YOUR TASK => Beneath this task is a listing; tally its lines that contain "changed" and give only the total.

--- START ---

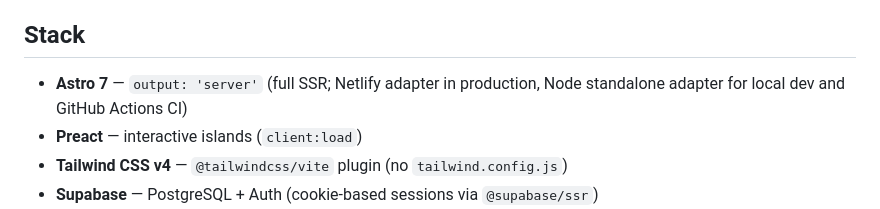
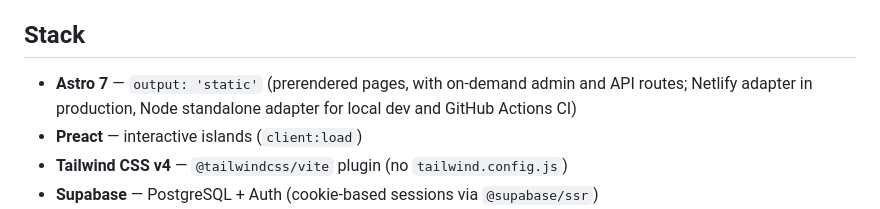
Before and after one commit to EMETN/nonnativeworks, a Markdown page: CLAUDE.md, the part around the change. Rendered like a GitHub page.

```diff
--- a/CLAUDE.md
+++ b/CLAUDE.md
@@ -6,7 +6,7 @@ A website that tracks open job positions at companies where English is enough
 
 ## Stack
 
-- **Astro 7** — `output: 'server'` (full SSR; Netlify adapter in production, Node standalone adapter for local dev and GitHub Actions CI)
+- **Astro 7** — `output: 'static'` (prerendered pages, with on-demand admin and API routes; Netlify adapter in production, Node standalone adapter for local dev and GitHub Actions CI)
 - **Preact** — interactive islands (`client:load`)
 - **Tailwind CSS v4** — `@tailwindcss/vite` plugin (no `tailwind.config.js`)
 - **Supabase** — PostgreSQL + Auth (cookie-based sessions via `@supabase/ssr`)
```
Also changed, not shown: README.md (+1 -1 lines).
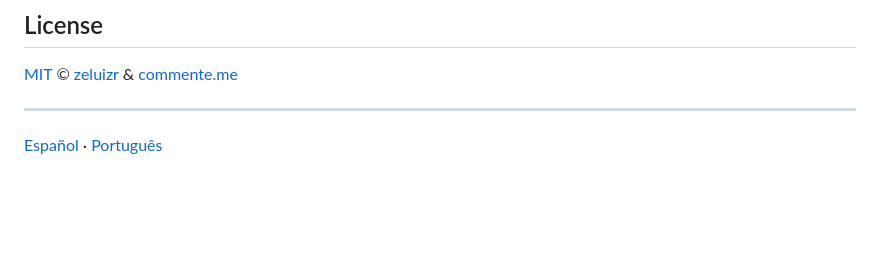
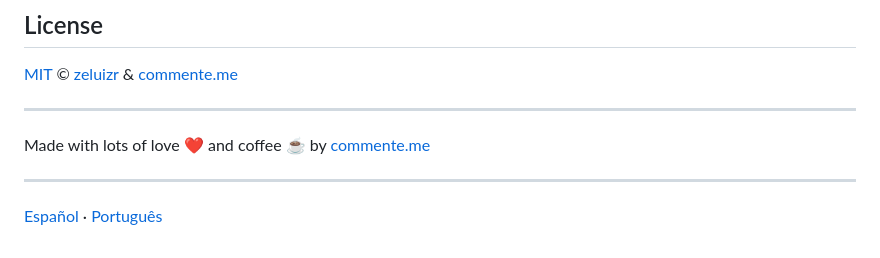
Before and after one commit to zeluizr/palta, a Markdown page: README.en.md, the part around the change. Drawn GitHub-style; blank space fills up the shorter version.

Commit message:
docs: add made with love and coffee footer to all READMEs
Co-Authored-By: Claude Sonnet 4.6 <noreply@anthropic.com>

```diff
--- a/README.en.md
+++ b/README.en.md
@@ -278,4 +278,8 @@ Project rules:
 
 ---
 
+Made with lots of love ❤️ and coffee ☕ by [commente.me](https://commente.me)
+
+---
+
 [Español](./README.md) · [Português](./README.pt.md)
```
Also changed, not shown: README.md (+4 -0 lines), README.pt.md (+4 -0 lines).
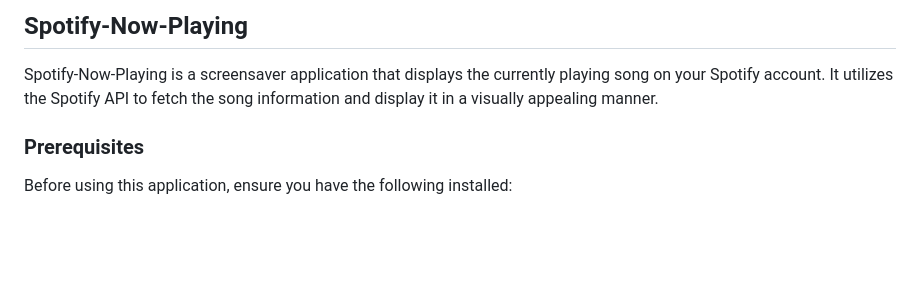
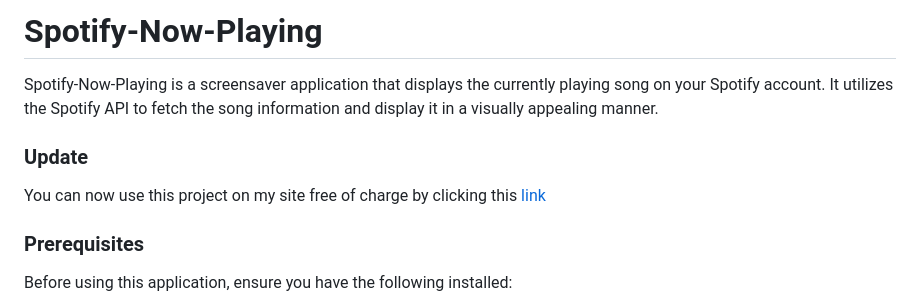
Before and after one commit to 11ason/Spotify-Now-Playing, a Markdown page: README.md, the part around the change. GitHub-like rendering; blank space fills up the shorter version.

```diff
--- a/README.md
+++ b/README.md
@@ -1,6 +1,8 @@
-## Spotify-Now-Playing
+# Spotify-Now-Playing
+Spotify-Now-Playing is a screensaver application that displays the currently playing song on your Spotify account. It utilizes the Spotify API to fetch the song information and display it in a visually appealing manner.
 
-Spotify-Now-Playing is a screensaver application that displays the currently playing song on your Spotify account. It utilizes the Spotify API to fetch the song information and display it in a visually appealing manner.
+### Update
+You can now use this project on my site free of charge by clicking this [link](https://11ason.space/nowplaying/auth)
 
 ### Prerequisites
 
```
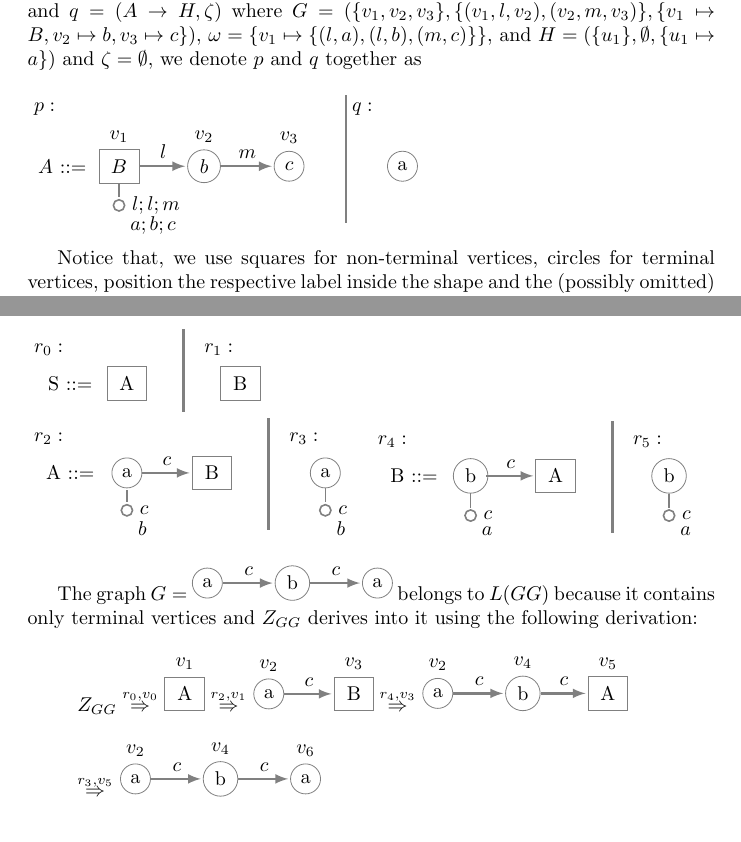
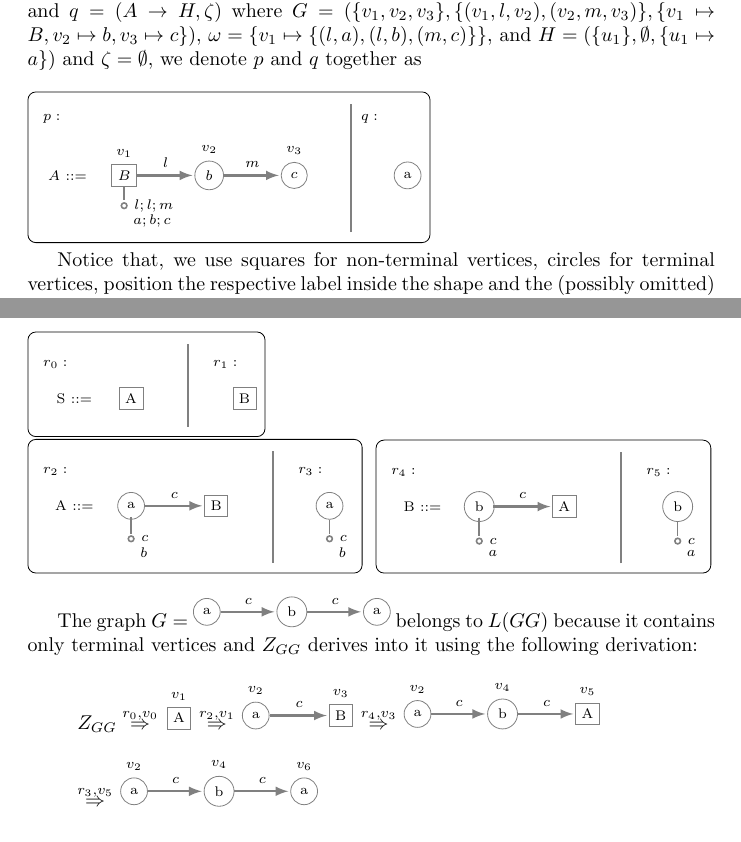
Before and after one commit to wbombardellis/MasterThesis-WilliamBombardelliDaSilva, a LaTeX thesis (Thesis/Document/document.tex, which reads Thesis/Document/examples/abchains-tg.tex, Thesis/Document/macros.tex, Thesis/Document/packages.tex): two parts of pages 5 and 7 of 15, joined at a grey line, cut so that both start at the same text. Compiled offline with pdfLaTeX.

Commit message:
Tiksz pictures enhanced

```diff
--- a/Thesis/Document/examples/abchains-tg.tex
+++ b/Thesis/Document/examples/abchains-tg.tex
@@ -43,7 +43,7 @@
 		\draw node[w, label=0:$c$, label=-45:$b$] at (v5.south) (w-v5) {}
 		[wedge] (v5) -- (w-v5);
 		\end{tikzpicture}
-	\end{minipage}%
+	\end{minipage}
 	\begin{minipage}[t]{.5\textwidth}
 		\begin{tikzpicture}[grammar]
 		\node[rid] at (0,0.6) {$r_4:$};
--- a/Thesis/Document/macros.tex
+++ b/Thesis/Document/macros.tex
@@ -91,14 +91,14 @@
 \newcommand{\Break}{\textbf{break}}
 \newcommand{\Select}{\textbf{select}}
 
-\tikzstyle{grammar}=[shorten >=1pt,->,draw=black!50]
-\tikzstyle{graph}=[shorten >=1pt,->,draw=black!50]
+\tikzstyle{grammar}=[shorten >= 1pt, ->, draw=black!50, framed, background rectangle/.style={draw, rounded corners}, font=\scriptsize ]
+\tikzstyle{graph}=[shorten >= 1pt, ->, draw=black!50, font=\scriptsize]
 \tikzstyle{rid} = [align=left, anchor=east]
-\tikzstyle{nont}=[rectangle,inner sep=5pt, draw, fill=white, minimum width=20pt]
-\tikzstyle{t}=[circle,inner sep=3pt, draw, fill=white, minimum width=15pt]
+\tikzstyle{nont}=[rectangle, inner sep=3pt, draw, fill=white, minimum width=5pt]
+\tikzstyle{t}=[circle, inner sep=3pt, draw, fill=white, minimum width=5pt]
 \tikzstyle{g}=[inner sep=3pt, fill=white]
-\tikzstyle{lhs}=[inner sep=5pt, fill=white]
-\tikzstyle{w}=[circle, inner sep=2pt, below=8pt, draw, fill=white]
+\tikzstyle{lhs}=[inner sep=3pt, fill=white]
+\tikzstyle{w}=[circle, inner sep=1pt, below=8pt, draw, fill=white]
 \tikzstyle{edge}=[->, very thick, -latex]
 \tikzstyle{edgeLabel}=[midway, above]
 \tikzstyle{wedge}=[-, thick]
--- a/Thesis/Document/packages.tex
+++ b/Thesis/Document/packages.tex
@@ -11,6 +11,7 @@
 \usepackage{natbib}
 
 \usepackage{tikz}
+\usetikzlibrary{backgrounds}
 
 \usepackage{algorithm}
 \usepackage{algpseudocode}
```
Also changed, not shown: Thesis/Document/document.pdf.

--- END ---

ANSWER SECTION => 3